I am a glass artist, based in Kent. I studied Decorative Stained Glass with the glass artist Christine MacCormick in 2003, and Design with the potter and ceramicist Brigitt Head in 2004.
I use glass – and only glass – in various forms and scales. Initially I made secular stained (leaded) glass, creating individualised windows and panels. I now use the kiln extensively to paint on glass and to make fused glass bowls, forms and panels.
Much of my work is in response to commissions: I have been creating kiln glass and stained glass for exhibitions and commissions since 2003.
Evolving a new method of working in glass
Making stained glass panels calls for much planning and attention to detail. Before even touching a piece of glass, significant time is spent on the design or cartoon which, although sometimes subject to ad hoc alterations during manipulation of the glass, remains the ‘road map’ to which the glazier will adhere. This approach emphasises two largely distinct phases – design and execution. In many studios, these elements are carried out by different individuals, further highlighting the conceptual separation of these processes.
I have always envied potters and glass blowers for the apparent freedom of their working methods, quite different from that of the stained glass craftsman. Although many potters may know exactly the piece they will make before picking up the clay, others respond to the medium while working it. The same is true of glass blowers. The dynamic nature of hot glass demands interaction and a response to the medium. The boundaries between design and execution, between idea and process, become blurred. A piece may start as one thing, but during working, evolve into something quite different as the artist enters into a dialogue with the medium and makes design decisions in response. The artist lets the medium influence the result. At best, this sympathetic discourse between the artist and his medium seems to allow an intensity of expression seldom attained when idea and method are separated.
Inspired by potters and glass blowers, I have tried to develop a method of working that encapsulates the key elements of their technique. My approach to my glass is now much less formal and constrained and this is reflected in the objects I make. Often there is no separation at all between design and construction – I will start with a germinal idea and improvise upon it. Sometimes I will produce variations on a design theme.

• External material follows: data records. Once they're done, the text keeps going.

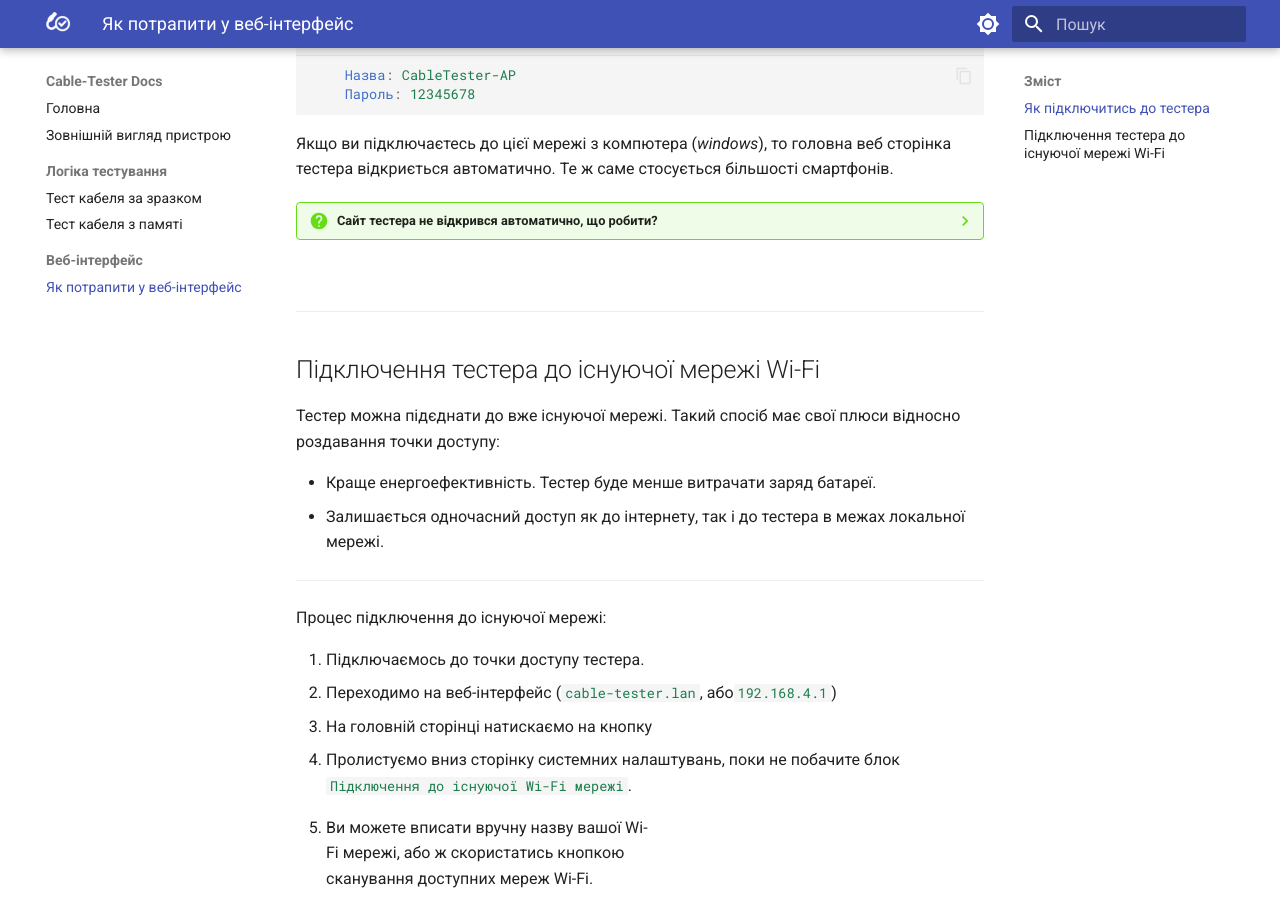
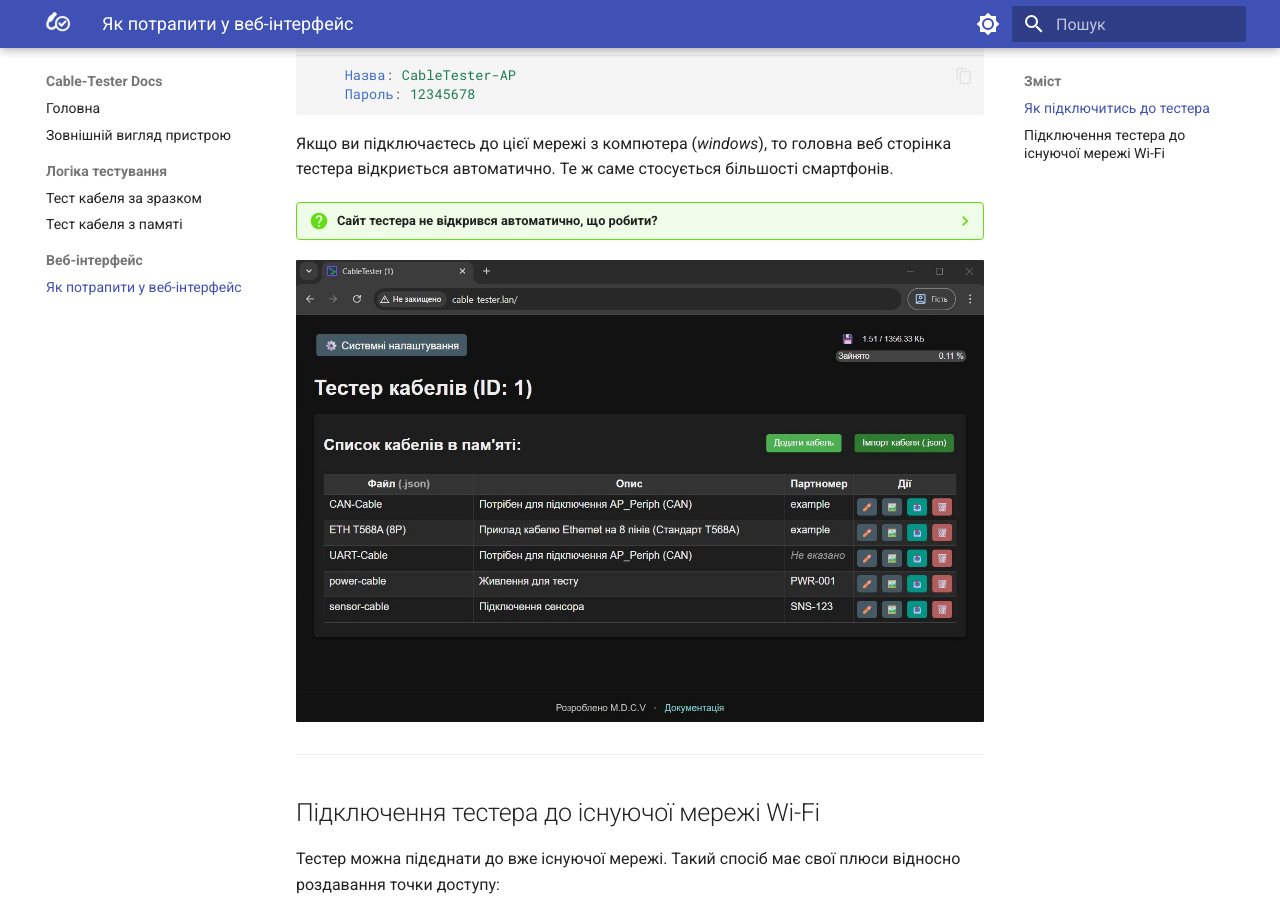
Before and after one commit to truepasha/Cable-Tester.site, an MkDocs documentation site: the page built from docs/web-interface/How-to-access-the-web-interface.md, in a window 1280 px wide and 900 px high, scrolled down 350 px. Built offline with MkDocs 1.6.1 and Material for MkDocs 9.7.7, drawn with Linux system fonts in a browser that asks for light colours.

Commit message:
виправлення помилок зі зворотніми слешами

```diff
--- a/docs/web-interface/getting-started.md
+++ b/docs/web-interface/How-to-access-the-web-interface.md
@@ -21,7 +21,7 @@
 
 	Якщо ви підключаєтесь з телефона, то зазвичай в сповіщеннях зявляється повідомлення про те що мережа без доступу до інтернета і потрібна авторизація, в більшості випадків коли натиснути на таке повідомлення то воно відкриє веб-інтерфейс тестера.
 
-![](getting-started\images\main-page-ap.jpg "Вигляд головної сторінки веб-інтерфейсу тестера")
+![](getting-started/images/main-page-ap.jpg "Вигляд головної сторінки веб-інтерфейсу тестера")
 
 ---
 ## Підключення тестера до існуючої мережі Wi-Fi
@@ -36,9 +36,9 @@
 
 1. Підключаємось до точки доступу тестера.
 2. Переходимо на веб-інтерфейс (`#!yaml cable-tester.lan`, або`#!yaml 192.168.4.1`)
-3. На головній сторінці натискаємо на кнопку ![](getting-started\images\button-system-settings.png){.no-zoom width=200px}
+3. На головній сторінці натискаємо на кнопку ![](getting-started/images/button-system-settings.png){.no-zoom width=200px}
 4. Пролистуємо вниз сторінку системних налаштувань, поки не побачите блок `#!yaml Підключення до існуючої Wi-Fi мережі`.
-5. <div class="grid" markdown>Ви можете вписати вручну назву вашої Wi-Fi мережі, або ж скористатись кнопкою сканування доступних мереж Wi-Fi. ![](getting-started\images\system-settings-wifi-connect.jpg){width=100%}</div>
+5. <div class="grid" markdown>Ви можете вписати вручну назву вашої Wi-Fi мережі, або ж скористатись кнопкою сканування доступних мереж Wi-Fi. ![](getting-started/images/system-settings-wifi-connect.jpg){width=100%}</div>
 6. Введіть корректний пароль від Wi-Fi і натисніть кнопку збереження.
 
 Після цих дій тестер підєднається до вказаної мережі і вимкне власну точку доступу. **Тепер тестер пріоритетно буде старатись підєднуватись до вказаної мережі**. Якщо мережа буде недоступною, то тестер автоматично запустить власну точку доступу.
@@ -50,7 +50,7 @@
 Після того як тестер підєднався до вашої Wi-Fi мережі, то ваш роутер більш за все встановить інший IP.
 Для того щоб зрозуміти на який IP вам підключатись щоб потрапити на веб-інтерфейс тестера, ви можете скористатись вкладкою `#!py Інформація` на дисплеї тестера:
 <div class="grid" markdown>
-![](getting-started\images\display-info.png)
+![](getting-started/images/display-info.png)
 
 В моєму випадку, тестер отримав фактичний IP: `#!cpp 192.168.92.150`. А у вас більш за все буде інший.
 </div>
```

At best the approach is liberating, generating pieces that would not have been likely with a two-step design and construction approach. I often think of this attitude in musical terms as a kind of glass ‘jazz’.